'This AIN’T over!' Vice President Mike Pence exhorts Trump campaign to continue challenging election result
WASHINGTON – Vice President Mike Pence tweeted Monday that he is firmly behind efforts to keep counting “legal” votes as the Trump campaign tries to find a way to undo Joe Biden’s victory, which has been declared by media networks and recognized by a growing number of prominent Republicans.
“Told @VP Team Today: ‘it ain’t over til it’s over .. and this AIN’T over!’ President @realDonaldTrump has never stopped fighting for us and we’re gonna Keep Fighting until every LEGAL vote is counted,” the vice president wrote in a tweet.
It's the first public statement Pence has made since Biden was declared the winner of the 2020 election Saturday.
President Donald Trump and his legal team continue to make the unsubstantiated claim that several states – notably Pennsylvania – have counted ballots they shouldn’t have and prematurely awarded Biden the victory he needed to win the White House.
Trump campaign lawyers and their GOP allies are challenging the vote of several key states, including Georgia, Nevada and Michigan, that narrowly went for Biden.
In Pennsylvania: On Monday evening, the Trump campaign filed a federal suit in Pennsylvania alleging voters were treated differently depending on whether they voted by mail or in person, creating an unconstitutional, “two tiered” system. The Trump campaign, the Republican Party of Pennsylvania and others have also filed a flurry of lawsuits and legal briefs about the controversial three-day extension for voters to return mail ballots, the rights of people to observe ballot counting, and the process for “curing” ballots when mistakes are made.
In Arizona: The Trump campaign has sued in Maricopa County, alleging Arizona voters were given Sharpie pens to mark selections, and when vote tabulation machines flagged some ballots as defective, poll workers improperly overrode the machines. State election officials have denied that ballots were tabulated improperly.
In Georgia: The campaign continues to highlight voting irregularities and the president's claims of fraud. Both the campaign and the president have not provided any proof to back their unsubstantiated claims. And Brad Raffensperger, the state's Republican secretary of State, has rejected claims of widespread fraud in the state’s elections.
In Michigan: A state judge threw out a Trump campaign lawsuit last week seeking an order that the Secretary of State provide “meaningful access” for observers to watch ballot counting and allow it to view videotaped surveillance of ballot drop boxes. The Trump campaign is appealing.
In Nevada: Republicans have brought cases in state and federal court alleging problems with software used to match signatures on mail ballots, but judges declined to stop vote counting.

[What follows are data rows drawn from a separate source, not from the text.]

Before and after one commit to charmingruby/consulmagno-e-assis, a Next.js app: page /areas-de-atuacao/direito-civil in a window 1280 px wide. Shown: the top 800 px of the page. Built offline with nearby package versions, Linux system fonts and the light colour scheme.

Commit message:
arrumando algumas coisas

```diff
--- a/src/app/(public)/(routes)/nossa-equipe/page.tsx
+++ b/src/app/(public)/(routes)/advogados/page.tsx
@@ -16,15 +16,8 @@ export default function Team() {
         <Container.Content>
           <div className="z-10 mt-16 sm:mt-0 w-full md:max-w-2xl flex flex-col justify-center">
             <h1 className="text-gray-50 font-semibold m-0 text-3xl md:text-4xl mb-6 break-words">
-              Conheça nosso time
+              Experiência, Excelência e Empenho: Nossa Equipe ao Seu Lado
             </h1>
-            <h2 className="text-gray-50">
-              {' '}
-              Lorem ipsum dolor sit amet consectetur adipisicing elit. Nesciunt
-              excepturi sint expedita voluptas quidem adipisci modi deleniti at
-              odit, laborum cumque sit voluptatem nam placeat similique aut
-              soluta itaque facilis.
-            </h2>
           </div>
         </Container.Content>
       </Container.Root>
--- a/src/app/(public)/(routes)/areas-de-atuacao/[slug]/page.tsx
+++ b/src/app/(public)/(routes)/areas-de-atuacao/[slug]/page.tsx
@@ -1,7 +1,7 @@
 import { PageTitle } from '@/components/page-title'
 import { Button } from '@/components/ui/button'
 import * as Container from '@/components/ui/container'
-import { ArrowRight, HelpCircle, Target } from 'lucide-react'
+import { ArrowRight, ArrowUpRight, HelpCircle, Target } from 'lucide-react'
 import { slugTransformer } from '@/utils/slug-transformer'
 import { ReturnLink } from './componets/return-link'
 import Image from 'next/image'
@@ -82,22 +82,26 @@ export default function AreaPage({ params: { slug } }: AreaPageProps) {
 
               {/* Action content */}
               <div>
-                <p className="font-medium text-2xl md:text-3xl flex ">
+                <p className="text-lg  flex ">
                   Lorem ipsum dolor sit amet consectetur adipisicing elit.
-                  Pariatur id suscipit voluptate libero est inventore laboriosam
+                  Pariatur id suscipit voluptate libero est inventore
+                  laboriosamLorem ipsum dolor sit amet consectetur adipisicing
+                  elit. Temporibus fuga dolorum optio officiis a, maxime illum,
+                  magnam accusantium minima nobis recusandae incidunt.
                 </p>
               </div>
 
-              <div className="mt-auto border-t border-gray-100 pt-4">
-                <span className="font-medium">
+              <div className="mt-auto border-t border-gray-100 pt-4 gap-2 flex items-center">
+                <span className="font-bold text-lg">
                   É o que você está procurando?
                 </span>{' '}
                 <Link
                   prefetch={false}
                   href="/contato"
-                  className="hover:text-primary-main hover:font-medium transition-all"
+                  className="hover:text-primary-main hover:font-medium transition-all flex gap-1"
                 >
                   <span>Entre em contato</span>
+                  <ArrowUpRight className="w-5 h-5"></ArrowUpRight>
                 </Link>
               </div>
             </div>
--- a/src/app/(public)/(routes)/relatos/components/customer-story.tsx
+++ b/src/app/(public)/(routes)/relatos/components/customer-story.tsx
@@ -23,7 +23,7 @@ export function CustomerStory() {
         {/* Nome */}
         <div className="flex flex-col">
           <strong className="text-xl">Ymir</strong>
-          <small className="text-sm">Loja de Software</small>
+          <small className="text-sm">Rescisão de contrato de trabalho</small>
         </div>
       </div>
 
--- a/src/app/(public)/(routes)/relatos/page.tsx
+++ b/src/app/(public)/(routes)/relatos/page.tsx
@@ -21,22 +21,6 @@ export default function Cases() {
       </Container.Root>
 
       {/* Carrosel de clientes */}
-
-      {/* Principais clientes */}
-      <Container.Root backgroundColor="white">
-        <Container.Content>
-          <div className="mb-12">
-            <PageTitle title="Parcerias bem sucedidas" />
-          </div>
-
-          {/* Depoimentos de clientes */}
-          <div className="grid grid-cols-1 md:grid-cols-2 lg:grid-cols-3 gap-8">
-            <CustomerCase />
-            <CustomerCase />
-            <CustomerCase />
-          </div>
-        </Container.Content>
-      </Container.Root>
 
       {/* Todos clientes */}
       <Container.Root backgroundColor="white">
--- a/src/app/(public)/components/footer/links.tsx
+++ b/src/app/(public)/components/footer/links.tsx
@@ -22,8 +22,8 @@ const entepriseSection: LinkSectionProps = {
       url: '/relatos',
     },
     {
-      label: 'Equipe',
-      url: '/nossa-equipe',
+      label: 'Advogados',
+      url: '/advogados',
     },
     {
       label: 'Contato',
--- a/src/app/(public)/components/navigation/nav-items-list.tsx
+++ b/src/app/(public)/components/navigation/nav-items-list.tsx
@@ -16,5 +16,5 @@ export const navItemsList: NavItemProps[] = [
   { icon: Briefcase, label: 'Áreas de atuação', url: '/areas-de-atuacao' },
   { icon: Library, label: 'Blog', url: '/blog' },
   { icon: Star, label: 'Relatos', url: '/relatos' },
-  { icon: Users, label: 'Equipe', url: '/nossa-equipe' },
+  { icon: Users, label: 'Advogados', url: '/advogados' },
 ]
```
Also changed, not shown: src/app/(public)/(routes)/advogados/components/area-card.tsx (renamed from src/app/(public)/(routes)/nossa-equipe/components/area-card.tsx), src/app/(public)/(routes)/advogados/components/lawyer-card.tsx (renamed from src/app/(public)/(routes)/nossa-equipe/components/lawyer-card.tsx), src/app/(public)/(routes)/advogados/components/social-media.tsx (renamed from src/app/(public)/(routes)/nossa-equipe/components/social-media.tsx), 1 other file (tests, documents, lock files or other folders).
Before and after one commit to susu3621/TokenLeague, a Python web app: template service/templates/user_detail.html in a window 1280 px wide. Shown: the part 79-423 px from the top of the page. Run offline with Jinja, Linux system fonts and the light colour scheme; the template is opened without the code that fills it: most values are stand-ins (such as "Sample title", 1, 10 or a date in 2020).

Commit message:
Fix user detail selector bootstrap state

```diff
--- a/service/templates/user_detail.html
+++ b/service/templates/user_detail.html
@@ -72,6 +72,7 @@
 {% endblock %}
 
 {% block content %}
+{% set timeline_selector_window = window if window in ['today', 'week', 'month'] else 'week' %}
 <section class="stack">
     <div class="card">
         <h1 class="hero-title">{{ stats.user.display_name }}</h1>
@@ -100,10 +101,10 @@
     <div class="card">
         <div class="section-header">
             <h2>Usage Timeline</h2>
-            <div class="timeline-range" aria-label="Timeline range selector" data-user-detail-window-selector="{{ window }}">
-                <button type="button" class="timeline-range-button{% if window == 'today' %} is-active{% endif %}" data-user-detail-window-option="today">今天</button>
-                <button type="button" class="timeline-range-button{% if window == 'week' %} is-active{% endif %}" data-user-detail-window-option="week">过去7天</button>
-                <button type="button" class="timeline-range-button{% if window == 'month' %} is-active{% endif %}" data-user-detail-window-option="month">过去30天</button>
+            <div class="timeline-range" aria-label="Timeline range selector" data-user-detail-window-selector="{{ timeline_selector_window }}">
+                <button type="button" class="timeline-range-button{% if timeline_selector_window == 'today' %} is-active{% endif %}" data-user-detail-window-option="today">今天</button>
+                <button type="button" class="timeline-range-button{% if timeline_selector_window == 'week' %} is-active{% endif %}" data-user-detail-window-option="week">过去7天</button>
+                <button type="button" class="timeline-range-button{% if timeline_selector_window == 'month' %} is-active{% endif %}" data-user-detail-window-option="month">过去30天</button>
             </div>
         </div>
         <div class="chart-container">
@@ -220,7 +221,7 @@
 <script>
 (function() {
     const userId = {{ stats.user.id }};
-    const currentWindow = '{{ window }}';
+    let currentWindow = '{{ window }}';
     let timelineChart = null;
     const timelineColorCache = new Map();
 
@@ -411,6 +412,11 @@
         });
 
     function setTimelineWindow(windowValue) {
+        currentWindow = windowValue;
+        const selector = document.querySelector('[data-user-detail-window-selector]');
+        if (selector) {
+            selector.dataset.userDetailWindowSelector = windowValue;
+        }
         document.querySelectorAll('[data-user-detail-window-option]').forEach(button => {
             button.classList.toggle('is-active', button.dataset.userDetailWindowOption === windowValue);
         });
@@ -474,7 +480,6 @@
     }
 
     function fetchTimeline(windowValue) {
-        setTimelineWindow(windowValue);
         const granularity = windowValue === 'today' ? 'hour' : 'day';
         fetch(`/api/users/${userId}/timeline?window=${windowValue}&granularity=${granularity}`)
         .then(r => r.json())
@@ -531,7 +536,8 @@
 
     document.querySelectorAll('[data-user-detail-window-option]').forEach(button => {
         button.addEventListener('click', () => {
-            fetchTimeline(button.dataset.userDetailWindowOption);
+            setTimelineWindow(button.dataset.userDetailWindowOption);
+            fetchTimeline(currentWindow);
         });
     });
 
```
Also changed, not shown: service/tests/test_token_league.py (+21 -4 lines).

Senate Majority Leader Mitch McConnell defending the president's right to pursue legal remedies.
"President Trump is 100% within his rights to look into allegations of irregularities and weigh his legal options," the Kentucky Republican said on the Senate floor Monday. "If any major irregularities occurred this time of a magnitude that would affect the outcome, then every single American should want them to be brought to light. And if the Democrats feel confident they have not occurred, they should have no reason to fear any extra scrutiny.”
While McConnell backed Trump's legal efforts, he did not echo the president's baseless claims about voter fraud and Democrats breaking the law to steal the election from him.
Even as Trump continues to allege voter fraud without providing evidence, prominent Republicans – including former President George W. Bush – have begun congratulating Biden on his victory.
"I just talked to the President-elect of the United States, Joe Biden," Bush, a Republican, said in a statement Sunday. "I extended my warm congratulations and thanked him for the patriotic message he delivered last night."